What is required: Go over the listing that follows and work out how many lines have the string "RelativeLayout"; reply with the number by itself.

....................

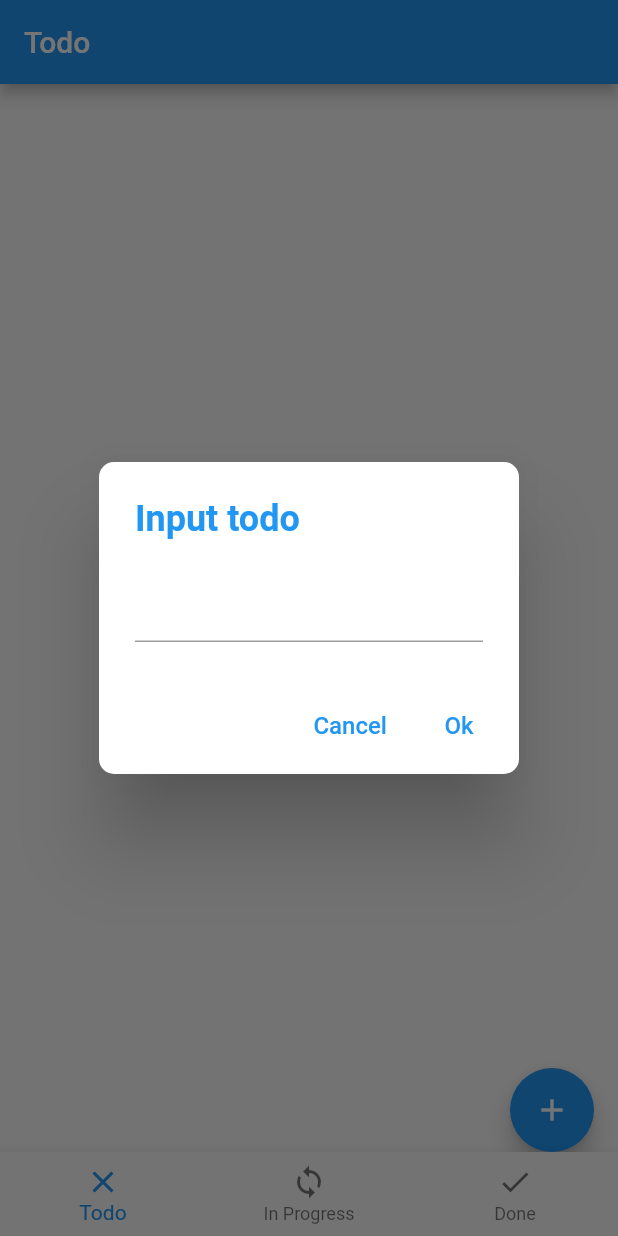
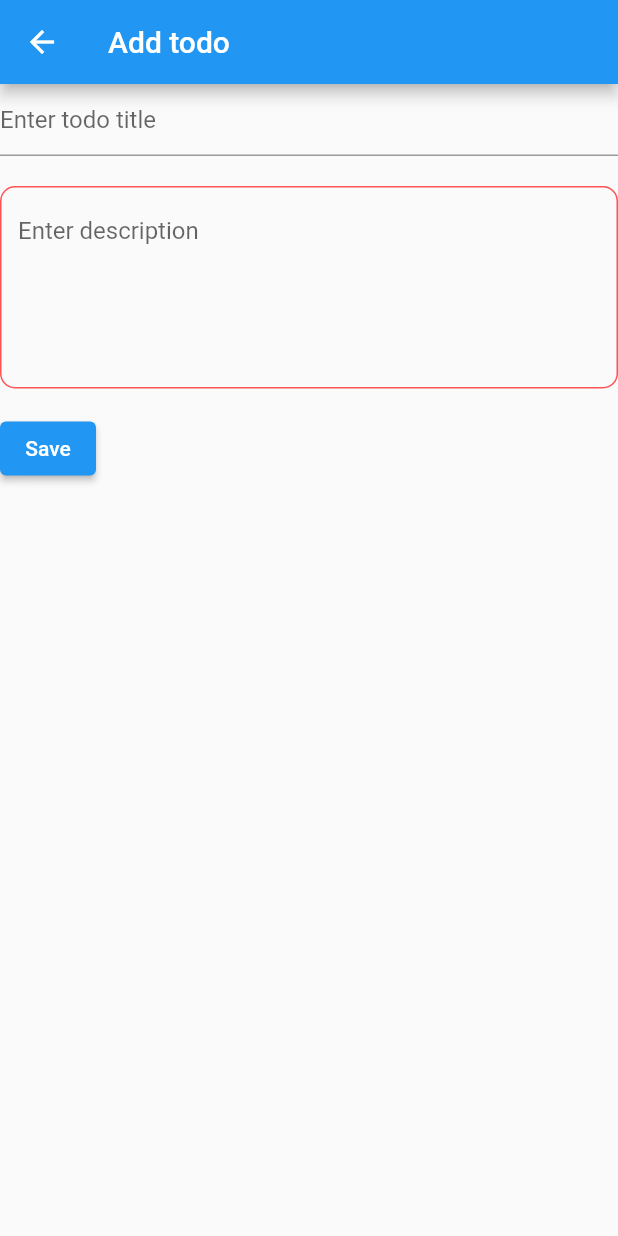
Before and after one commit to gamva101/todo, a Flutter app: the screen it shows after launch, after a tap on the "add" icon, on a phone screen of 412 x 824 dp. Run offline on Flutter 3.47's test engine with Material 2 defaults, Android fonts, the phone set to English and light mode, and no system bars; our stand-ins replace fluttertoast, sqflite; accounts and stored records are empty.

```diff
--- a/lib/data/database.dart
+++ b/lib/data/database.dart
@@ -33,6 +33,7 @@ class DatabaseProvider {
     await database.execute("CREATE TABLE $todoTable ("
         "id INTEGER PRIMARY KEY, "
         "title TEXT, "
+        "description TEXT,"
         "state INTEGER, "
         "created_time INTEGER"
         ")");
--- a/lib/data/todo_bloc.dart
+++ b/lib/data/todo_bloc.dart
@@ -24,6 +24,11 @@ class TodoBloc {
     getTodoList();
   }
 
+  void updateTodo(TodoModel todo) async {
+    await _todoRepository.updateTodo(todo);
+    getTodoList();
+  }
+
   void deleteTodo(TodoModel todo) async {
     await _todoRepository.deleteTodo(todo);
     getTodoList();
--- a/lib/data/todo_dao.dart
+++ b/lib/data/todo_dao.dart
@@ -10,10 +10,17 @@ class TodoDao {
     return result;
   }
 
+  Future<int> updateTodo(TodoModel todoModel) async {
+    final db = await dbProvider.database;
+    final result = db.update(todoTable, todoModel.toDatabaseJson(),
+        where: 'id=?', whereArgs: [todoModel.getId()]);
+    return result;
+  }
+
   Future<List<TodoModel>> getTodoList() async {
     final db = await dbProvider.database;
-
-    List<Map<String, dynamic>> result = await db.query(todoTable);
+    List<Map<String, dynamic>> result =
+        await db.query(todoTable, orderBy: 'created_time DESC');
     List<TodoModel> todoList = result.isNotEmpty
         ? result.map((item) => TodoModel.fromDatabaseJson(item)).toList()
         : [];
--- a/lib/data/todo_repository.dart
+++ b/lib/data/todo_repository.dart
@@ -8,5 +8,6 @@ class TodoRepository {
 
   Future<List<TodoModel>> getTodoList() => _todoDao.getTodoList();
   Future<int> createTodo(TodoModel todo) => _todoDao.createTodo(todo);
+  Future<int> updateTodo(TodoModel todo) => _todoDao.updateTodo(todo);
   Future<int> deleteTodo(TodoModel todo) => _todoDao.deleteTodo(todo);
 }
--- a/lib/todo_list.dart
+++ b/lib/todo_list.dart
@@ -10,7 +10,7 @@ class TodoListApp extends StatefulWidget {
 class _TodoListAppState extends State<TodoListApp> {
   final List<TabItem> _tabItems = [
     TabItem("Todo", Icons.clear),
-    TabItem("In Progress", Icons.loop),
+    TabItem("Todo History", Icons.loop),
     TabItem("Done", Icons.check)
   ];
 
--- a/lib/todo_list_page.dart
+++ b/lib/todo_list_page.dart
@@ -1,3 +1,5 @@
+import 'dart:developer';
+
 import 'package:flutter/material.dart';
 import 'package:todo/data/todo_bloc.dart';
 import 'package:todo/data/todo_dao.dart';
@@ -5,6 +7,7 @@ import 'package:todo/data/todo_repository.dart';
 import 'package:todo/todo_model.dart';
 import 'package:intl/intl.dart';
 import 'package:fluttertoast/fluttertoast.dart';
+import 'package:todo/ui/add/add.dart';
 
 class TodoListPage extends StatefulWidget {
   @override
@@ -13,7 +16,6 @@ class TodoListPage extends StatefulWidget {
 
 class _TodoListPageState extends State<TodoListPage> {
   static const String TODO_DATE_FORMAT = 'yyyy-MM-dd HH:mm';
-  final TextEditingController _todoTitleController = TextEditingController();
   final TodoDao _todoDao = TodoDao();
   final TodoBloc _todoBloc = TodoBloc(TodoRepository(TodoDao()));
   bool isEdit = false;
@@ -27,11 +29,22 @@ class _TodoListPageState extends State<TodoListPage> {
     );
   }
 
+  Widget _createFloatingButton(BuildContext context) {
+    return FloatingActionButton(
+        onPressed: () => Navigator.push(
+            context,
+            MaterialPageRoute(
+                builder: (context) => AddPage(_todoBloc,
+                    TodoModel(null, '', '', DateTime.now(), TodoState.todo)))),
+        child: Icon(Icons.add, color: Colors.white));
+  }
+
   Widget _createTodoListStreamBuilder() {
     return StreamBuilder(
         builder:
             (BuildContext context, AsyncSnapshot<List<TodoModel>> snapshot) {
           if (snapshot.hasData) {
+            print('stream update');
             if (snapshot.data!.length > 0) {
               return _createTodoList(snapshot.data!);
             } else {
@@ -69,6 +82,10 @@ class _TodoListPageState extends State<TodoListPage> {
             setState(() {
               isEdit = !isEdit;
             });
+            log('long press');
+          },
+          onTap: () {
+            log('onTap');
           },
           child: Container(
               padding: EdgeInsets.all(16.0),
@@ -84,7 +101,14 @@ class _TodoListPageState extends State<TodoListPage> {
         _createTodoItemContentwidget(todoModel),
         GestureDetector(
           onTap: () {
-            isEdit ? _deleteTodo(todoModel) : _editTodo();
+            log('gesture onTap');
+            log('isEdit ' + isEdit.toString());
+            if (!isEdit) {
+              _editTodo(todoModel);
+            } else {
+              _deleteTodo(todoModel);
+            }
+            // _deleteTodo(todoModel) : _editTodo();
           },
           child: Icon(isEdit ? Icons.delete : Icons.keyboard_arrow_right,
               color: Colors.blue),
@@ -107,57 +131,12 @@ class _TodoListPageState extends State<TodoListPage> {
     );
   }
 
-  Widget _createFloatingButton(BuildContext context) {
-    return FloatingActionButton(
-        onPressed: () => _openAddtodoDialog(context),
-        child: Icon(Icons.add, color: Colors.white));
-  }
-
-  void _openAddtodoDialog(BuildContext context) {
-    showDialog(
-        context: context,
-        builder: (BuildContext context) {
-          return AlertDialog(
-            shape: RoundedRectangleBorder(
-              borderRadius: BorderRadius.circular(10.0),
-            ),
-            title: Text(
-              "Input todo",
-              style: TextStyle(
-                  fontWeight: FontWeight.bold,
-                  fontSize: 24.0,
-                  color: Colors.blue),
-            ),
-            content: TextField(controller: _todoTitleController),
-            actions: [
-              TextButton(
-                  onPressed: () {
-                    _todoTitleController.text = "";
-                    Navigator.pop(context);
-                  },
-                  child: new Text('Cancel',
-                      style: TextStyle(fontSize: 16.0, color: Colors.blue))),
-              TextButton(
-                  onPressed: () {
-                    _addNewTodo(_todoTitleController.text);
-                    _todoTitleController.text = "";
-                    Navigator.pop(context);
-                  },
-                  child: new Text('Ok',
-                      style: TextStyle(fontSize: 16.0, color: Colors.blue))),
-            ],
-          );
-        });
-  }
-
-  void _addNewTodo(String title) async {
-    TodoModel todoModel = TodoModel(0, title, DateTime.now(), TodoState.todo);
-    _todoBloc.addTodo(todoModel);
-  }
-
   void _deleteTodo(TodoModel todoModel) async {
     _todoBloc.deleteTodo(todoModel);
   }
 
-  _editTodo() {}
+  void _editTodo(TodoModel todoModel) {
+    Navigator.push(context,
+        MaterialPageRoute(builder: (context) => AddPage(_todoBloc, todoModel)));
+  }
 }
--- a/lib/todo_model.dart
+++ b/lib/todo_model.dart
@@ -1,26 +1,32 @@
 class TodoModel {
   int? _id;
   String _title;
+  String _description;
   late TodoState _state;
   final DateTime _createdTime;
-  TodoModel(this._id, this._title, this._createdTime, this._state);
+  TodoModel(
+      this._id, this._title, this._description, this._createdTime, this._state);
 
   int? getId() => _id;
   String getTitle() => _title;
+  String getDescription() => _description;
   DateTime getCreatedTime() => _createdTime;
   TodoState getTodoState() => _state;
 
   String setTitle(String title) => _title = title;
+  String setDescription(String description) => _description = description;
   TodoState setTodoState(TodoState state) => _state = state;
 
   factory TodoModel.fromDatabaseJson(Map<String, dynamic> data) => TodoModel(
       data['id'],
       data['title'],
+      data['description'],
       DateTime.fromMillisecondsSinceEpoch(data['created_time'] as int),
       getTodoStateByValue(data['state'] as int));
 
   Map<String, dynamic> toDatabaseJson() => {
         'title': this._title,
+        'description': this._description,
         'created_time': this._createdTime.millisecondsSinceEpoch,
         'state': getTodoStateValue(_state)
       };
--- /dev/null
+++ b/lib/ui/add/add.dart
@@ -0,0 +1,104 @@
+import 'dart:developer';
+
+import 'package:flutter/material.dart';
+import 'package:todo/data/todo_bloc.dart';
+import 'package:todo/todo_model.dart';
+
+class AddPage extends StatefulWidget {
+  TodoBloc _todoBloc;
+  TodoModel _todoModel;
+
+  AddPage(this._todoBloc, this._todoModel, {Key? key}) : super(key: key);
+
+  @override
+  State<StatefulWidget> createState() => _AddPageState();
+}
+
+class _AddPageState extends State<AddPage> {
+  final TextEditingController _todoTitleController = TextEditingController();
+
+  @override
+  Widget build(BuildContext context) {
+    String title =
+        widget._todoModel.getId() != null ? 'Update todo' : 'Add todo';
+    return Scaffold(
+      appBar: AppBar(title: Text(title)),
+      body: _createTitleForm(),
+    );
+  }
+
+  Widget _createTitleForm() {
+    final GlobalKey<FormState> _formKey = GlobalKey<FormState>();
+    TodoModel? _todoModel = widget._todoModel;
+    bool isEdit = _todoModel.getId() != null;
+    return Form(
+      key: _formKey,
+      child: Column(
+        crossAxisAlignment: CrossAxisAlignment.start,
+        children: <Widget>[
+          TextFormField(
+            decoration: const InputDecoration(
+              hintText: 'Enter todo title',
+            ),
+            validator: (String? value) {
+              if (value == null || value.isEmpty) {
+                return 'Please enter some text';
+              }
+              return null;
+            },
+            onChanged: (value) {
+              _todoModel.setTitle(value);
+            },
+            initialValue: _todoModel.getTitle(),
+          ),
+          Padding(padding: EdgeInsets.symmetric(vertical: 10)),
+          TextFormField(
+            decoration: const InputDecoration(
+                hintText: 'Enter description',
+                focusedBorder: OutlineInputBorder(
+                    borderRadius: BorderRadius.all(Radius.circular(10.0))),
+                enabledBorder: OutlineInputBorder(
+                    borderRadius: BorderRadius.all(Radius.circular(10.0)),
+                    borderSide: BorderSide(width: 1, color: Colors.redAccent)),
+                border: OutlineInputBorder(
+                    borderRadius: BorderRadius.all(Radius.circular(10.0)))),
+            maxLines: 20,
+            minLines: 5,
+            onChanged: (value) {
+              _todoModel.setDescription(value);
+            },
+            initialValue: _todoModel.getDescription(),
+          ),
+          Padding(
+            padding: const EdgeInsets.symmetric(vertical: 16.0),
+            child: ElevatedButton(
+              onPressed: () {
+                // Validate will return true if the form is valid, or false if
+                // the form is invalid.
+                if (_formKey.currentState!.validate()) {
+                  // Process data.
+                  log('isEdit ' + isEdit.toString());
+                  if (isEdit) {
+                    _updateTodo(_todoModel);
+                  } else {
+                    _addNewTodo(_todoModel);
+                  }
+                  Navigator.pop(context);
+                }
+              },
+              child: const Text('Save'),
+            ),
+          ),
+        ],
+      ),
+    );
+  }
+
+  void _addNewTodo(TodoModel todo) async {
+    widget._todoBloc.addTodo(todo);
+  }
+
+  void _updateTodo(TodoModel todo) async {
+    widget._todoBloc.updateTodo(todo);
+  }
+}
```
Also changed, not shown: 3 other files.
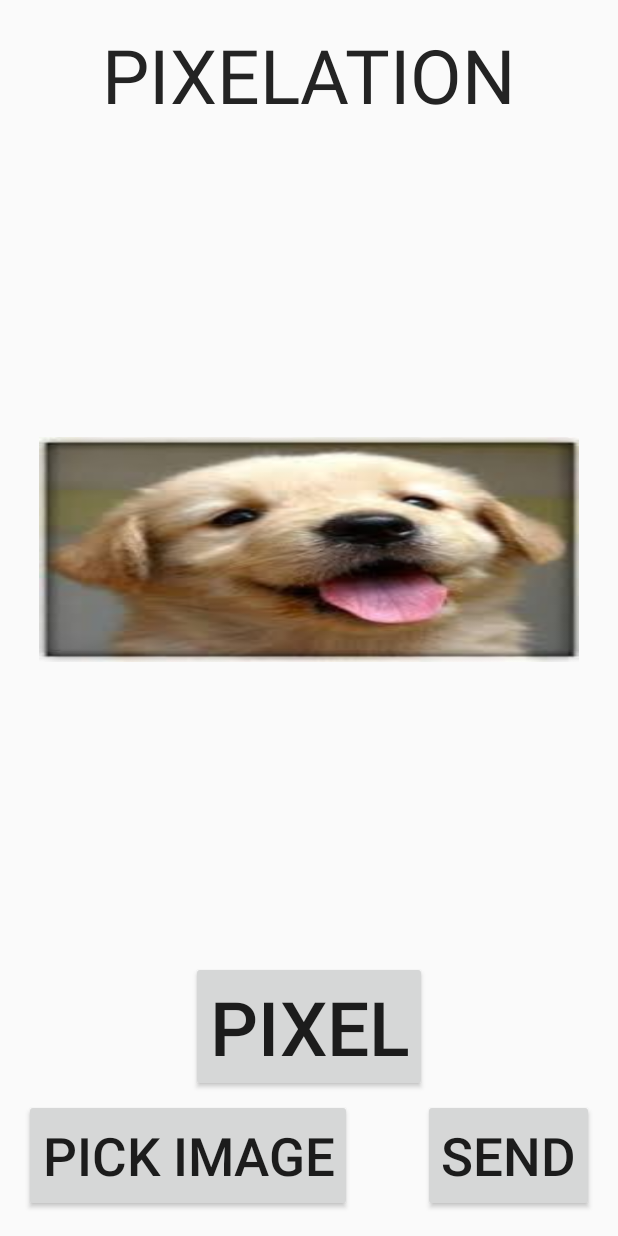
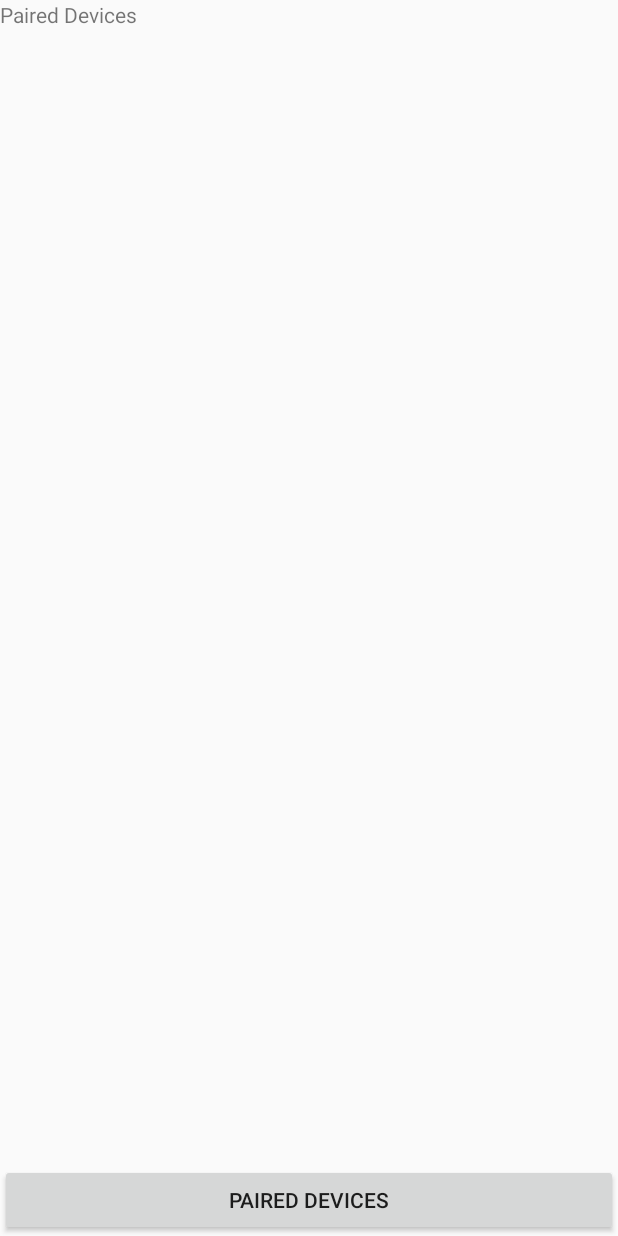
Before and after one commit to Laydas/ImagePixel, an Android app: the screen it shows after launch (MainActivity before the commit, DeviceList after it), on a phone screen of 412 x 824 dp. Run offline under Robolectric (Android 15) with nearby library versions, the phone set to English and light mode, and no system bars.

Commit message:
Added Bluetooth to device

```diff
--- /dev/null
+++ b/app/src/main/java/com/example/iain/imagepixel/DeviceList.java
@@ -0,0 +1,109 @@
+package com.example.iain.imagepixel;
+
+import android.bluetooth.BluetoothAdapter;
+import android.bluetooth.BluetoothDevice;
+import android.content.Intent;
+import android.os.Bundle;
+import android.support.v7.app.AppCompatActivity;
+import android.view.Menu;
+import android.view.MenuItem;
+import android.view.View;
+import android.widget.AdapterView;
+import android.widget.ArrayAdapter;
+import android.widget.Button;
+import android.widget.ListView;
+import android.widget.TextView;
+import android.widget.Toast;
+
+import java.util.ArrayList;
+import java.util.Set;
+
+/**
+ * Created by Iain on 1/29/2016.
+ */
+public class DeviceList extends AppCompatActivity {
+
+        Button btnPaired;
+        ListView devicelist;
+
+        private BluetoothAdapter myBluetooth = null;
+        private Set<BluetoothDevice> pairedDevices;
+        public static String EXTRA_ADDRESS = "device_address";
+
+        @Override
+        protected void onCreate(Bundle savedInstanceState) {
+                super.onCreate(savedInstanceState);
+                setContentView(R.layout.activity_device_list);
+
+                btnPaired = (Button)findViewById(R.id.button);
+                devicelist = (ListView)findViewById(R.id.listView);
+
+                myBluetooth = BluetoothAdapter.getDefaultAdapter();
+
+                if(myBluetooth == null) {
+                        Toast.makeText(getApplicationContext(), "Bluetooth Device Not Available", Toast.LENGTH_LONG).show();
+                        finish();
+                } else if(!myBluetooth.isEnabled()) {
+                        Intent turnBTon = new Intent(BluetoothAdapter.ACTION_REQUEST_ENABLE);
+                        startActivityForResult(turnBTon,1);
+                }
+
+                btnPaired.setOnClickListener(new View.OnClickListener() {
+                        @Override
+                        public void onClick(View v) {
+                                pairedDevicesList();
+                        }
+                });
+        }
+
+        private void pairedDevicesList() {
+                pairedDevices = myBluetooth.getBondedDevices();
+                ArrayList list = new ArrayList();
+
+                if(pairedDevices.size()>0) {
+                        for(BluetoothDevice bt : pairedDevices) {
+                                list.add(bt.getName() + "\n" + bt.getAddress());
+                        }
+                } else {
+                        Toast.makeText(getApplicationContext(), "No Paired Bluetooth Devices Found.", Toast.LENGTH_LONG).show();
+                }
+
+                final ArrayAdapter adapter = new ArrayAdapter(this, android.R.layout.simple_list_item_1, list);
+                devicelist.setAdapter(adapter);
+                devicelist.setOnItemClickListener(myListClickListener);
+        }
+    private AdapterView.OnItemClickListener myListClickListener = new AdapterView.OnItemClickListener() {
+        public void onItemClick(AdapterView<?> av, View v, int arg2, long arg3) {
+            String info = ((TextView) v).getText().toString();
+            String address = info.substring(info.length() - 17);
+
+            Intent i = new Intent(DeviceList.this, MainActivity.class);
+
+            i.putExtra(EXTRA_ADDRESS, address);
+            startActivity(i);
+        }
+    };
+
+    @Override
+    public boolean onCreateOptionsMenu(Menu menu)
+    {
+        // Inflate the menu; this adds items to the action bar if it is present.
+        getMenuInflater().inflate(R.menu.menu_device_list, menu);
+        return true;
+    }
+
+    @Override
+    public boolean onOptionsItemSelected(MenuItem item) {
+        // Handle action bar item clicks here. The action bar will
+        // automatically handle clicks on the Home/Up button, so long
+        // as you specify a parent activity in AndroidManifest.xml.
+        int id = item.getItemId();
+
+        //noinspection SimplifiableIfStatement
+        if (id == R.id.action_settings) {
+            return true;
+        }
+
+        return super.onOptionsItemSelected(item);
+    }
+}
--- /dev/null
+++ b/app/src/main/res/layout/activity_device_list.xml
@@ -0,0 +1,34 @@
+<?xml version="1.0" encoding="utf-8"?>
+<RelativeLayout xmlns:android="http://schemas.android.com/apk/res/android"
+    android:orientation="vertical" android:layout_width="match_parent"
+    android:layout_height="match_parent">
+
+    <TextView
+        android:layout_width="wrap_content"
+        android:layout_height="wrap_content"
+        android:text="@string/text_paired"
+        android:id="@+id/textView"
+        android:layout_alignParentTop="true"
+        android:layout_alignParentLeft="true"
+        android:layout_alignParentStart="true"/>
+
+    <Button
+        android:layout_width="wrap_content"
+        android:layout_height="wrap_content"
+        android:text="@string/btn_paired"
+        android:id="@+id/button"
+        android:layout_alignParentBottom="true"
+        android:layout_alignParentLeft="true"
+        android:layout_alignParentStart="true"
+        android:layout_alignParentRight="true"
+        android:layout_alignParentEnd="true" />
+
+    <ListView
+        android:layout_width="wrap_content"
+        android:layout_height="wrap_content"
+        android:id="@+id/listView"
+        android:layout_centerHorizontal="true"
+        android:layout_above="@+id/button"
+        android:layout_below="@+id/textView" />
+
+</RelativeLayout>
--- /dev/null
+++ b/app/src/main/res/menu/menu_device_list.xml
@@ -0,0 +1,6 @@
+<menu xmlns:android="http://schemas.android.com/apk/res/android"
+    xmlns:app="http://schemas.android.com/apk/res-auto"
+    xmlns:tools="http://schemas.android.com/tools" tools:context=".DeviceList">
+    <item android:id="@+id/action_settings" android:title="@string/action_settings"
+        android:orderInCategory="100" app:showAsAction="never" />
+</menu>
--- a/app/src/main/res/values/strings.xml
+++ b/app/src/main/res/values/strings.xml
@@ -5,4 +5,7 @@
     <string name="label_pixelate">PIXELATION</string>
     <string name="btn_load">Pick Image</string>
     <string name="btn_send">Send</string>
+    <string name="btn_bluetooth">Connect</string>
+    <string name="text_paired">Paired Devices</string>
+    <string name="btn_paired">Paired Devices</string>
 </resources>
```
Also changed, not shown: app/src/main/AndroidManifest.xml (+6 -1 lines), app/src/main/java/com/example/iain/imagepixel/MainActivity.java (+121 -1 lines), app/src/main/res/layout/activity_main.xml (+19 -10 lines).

....................

Answer below: 2